The Coat of Arms was initially presented to
Sir John Horner by Queen Elizabeth I. There are three crests given to
the Horner name in England. This is only one of them.
Coat of Arms were developed in the Middle Ages as a
means of identifying warriors in battle and tournaments. The present
function of the Coat of Arms (although still one of identity) serves more
to preserve the traditions that arose from its earlier use.
Heraldic artists of old developed their own unique
language to describe an individual Coat of Arms. The Coat of Arms
illustrated herein was drawn by an heraldic artist from information
recorded in ancient heraldic archives. Our research indicates that there
are often times a number of different Coats of Arms recorded for a
specific surname. When possible we select and translate the Coat of Arms
most representative of your surname or its variant for illustration.
The HORNER Coat of Arms hereby illustrated is
officially documented in Rietstap Armorial General.

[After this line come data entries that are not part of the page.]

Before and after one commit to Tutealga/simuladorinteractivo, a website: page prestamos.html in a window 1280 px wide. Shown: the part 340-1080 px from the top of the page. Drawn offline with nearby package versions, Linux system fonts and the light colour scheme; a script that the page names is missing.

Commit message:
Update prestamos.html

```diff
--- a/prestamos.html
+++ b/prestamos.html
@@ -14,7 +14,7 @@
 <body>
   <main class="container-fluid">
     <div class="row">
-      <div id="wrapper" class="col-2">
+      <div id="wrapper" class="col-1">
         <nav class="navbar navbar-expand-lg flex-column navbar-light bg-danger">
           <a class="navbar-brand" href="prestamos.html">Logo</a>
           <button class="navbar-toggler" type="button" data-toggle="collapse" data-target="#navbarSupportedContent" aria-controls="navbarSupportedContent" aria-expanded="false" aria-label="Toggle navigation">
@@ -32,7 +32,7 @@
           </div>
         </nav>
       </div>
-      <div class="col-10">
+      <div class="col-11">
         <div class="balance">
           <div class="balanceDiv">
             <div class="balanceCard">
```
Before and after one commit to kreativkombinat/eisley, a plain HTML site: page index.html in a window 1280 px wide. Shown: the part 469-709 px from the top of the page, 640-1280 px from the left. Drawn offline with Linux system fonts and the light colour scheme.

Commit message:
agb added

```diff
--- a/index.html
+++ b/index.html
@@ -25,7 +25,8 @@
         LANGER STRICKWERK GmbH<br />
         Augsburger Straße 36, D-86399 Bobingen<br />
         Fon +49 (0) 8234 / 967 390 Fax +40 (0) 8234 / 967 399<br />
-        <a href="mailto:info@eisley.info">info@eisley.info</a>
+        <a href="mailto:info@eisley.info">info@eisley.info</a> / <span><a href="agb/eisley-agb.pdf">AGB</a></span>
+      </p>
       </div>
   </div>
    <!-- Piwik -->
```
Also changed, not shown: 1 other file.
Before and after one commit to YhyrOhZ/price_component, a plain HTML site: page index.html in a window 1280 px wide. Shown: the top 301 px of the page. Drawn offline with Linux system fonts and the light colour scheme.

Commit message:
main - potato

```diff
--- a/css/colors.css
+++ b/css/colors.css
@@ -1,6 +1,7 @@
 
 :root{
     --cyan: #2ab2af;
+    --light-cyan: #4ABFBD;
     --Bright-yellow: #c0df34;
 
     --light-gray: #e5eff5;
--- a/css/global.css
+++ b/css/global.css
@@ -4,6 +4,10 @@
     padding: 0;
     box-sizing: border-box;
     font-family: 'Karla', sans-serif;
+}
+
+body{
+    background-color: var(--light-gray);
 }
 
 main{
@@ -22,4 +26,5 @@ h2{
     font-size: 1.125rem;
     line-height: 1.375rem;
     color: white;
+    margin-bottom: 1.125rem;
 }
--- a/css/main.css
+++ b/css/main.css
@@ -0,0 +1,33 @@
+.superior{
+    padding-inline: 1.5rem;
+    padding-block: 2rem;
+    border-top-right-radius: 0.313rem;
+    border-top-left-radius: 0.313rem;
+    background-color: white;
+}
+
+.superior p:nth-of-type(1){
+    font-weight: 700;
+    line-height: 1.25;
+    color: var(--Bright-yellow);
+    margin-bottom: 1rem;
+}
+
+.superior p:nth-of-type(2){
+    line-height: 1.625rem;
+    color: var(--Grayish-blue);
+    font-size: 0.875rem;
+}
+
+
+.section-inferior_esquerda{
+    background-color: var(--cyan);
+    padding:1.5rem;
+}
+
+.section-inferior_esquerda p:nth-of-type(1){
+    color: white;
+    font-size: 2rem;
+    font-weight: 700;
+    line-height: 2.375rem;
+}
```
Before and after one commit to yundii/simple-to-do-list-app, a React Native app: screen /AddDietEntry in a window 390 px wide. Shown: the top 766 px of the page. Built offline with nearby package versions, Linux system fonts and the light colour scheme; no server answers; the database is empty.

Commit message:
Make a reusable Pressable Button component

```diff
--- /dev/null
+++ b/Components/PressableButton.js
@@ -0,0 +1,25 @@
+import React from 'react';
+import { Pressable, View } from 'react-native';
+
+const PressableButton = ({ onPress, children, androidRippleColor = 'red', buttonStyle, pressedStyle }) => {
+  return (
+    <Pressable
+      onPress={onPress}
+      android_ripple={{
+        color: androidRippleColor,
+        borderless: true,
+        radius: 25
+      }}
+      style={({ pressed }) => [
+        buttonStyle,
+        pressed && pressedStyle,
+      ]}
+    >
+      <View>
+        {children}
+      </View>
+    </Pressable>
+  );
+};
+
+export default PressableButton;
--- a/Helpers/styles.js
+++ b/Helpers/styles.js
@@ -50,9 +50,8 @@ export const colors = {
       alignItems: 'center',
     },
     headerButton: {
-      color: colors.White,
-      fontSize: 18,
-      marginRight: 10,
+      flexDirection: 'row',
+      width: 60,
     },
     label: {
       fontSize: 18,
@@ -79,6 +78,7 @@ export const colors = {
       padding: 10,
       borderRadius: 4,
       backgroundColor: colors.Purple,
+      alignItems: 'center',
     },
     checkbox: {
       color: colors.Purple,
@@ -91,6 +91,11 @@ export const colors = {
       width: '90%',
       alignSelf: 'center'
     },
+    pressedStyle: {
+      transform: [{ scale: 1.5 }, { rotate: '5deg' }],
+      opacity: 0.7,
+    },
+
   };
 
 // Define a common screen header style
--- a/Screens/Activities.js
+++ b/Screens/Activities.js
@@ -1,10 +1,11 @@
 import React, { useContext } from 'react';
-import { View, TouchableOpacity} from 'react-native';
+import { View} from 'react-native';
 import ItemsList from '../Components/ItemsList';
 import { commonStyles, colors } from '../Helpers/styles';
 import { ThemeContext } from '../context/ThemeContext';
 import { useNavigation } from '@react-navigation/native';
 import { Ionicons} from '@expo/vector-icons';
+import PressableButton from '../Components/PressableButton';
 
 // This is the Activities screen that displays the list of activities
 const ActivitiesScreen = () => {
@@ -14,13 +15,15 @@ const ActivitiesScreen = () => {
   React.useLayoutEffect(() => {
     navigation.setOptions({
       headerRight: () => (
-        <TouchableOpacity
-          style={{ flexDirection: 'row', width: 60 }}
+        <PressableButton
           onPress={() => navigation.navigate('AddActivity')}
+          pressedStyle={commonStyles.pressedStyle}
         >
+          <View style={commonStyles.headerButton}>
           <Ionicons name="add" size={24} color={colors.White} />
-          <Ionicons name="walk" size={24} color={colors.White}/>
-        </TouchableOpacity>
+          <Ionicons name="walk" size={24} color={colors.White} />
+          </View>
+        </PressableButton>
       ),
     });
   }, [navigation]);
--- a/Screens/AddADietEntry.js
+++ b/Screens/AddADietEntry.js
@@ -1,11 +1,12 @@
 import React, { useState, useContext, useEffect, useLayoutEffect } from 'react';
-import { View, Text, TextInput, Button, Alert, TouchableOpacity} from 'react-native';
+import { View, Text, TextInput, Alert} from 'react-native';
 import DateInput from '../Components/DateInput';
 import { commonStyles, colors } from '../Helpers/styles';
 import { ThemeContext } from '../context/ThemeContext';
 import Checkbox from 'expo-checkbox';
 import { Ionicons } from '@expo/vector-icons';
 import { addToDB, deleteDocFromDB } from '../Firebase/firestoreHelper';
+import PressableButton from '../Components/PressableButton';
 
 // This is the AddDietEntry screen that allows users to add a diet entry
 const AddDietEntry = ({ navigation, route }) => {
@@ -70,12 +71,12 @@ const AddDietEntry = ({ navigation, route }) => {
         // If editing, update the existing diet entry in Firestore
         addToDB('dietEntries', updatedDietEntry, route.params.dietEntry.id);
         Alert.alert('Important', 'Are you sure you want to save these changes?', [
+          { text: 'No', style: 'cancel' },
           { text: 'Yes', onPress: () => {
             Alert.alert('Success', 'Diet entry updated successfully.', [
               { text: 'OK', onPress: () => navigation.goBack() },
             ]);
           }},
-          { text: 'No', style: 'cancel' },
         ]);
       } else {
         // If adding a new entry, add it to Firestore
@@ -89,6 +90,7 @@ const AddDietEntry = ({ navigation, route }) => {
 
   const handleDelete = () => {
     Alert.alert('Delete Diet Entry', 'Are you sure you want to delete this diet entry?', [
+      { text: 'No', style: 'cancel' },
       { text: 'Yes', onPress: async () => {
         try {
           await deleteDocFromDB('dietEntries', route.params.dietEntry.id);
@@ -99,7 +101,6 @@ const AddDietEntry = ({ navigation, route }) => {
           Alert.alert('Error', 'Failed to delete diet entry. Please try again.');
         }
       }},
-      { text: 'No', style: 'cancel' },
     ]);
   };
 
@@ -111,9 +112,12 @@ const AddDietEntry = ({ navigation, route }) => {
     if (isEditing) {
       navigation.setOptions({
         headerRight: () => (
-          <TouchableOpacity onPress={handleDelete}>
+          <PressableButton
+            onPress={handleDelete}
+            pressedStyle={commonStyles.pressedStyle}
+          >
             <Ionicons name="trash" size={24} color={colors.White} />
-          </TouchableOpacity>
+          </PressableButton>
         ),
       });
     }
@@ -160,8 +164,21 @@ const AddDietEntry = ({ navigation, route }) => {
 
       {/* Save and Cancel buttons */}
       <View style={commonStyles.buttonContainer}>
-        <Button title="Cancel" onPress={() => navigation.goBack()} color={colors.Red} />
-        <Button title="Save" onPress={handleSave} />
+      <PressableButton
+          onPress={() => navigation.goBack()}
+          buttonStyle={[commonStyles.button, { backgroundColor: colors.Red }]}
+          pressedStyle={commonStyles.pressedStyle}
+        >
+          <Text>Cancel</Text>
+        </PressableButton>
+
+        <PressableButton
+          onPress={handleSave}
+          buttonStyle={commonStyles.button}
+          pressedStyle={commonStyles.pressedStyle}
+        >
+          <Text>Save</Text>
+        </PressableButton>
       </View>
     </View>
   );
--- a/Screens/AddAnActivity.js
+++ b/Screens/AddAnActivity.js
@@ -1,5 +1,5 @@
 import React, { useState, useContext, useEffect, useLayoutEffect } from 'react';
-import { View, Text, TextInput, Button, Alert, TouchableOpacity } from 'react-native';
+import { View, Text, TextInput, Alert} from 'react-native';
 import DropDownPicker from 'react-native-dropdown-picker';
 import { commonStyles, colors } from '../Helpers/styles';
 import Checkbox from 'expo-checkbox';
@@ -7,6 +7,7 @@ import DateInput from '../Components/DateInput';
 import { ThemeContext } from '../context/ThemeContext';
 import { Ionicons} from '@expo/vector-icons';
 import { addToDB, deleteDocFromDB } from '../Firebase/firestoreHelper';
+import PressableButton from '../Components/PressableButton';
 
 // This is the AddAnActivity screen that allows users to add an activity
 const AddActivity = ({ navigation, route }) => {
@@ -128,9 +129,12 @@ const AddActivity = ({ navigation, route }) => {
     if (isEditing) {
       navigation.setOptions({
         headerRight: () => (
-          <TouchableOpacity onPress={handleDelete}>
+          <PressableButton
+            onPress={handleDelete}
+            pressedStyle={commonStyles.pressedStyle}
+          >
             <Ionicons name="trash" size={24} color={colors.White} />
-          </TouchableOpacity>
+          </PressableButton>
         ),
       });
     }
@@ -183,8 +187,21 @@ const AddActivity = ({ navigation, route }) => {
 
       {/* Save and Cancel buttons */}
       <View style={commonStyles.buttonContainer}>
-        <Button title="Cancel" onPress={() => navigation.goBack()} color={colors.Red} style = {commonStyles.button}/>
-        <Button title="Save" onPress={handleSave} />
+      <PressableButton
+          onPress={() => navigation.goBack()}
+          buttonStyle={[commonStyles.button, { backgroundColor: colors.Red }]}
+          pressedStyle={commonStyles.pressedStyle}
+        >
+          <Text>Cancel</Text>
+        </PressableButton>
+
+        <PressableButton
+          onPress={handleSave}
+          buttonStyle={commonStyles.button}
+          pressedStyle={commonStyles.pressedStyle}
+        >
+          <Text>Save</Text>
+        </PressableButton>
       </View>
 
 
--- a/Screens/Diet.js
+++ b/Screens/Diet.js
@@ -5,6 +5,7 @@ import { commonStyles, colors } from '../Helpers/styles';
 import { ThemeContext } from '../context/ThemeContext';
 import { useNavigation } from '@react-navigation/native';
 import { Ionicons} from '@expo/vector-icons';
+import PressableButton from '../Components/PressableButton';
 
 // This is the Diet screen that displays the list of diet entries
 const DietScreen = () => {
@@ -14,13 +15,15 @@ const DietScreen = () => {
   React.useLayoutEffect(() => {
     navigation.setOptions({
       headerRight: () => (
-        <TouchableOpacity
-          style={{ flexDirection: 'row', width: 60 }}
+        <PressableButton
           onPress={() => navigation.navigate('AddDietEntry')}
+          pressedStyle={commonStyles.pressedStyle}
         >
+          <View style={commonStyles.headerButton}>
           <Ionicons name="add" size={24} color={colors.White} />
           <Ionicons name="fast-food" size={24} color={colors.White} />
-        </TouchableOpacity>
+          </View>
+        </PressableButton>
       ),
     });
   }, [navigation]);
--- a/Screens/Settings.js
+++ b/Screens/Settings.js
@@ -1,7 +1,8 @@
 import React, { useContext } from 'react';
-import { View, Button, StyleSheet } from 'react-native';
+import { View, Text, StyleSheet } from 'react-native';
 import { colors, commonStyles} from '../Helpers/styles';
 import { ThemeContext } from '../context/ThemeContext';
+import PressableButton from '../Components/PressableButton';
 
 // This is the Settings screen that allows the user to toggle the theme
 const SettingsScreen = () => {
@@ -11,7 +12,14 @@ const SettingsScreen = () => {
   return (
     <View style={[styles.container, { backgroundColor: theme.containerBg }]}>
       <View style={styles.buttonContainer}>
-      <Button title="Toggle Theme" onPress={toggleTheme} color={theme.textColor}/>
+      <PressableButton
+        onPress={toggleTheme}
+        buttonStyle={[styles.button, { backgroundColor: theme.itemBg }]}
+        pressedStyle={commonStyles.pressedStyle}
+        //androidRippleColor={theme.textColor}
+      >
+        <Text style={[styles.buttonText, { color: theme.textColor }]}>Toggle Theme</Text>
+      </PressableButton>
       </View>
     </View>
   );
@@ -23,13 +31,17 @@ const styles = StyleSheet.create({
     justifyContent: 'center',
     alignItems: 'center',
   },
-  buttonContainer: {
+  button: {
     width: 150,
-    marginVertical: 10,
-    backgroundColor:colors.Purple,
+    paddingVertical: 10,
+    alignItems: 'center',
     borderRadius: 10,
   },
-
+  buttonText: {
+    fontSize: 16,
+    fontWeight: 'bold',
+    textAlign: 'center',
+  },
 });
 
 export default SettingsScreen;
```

The original
description of the arms (shield) is as follows:
"Blue; a naturally colored stag's antler, placed
vertically on a green knoll, between two silver "4"s, each of
which surmounted by a silver five-pointed star."
Above the shield and helmet is the crest which is
described as: "A naturally colored stag's
antler as in the arms."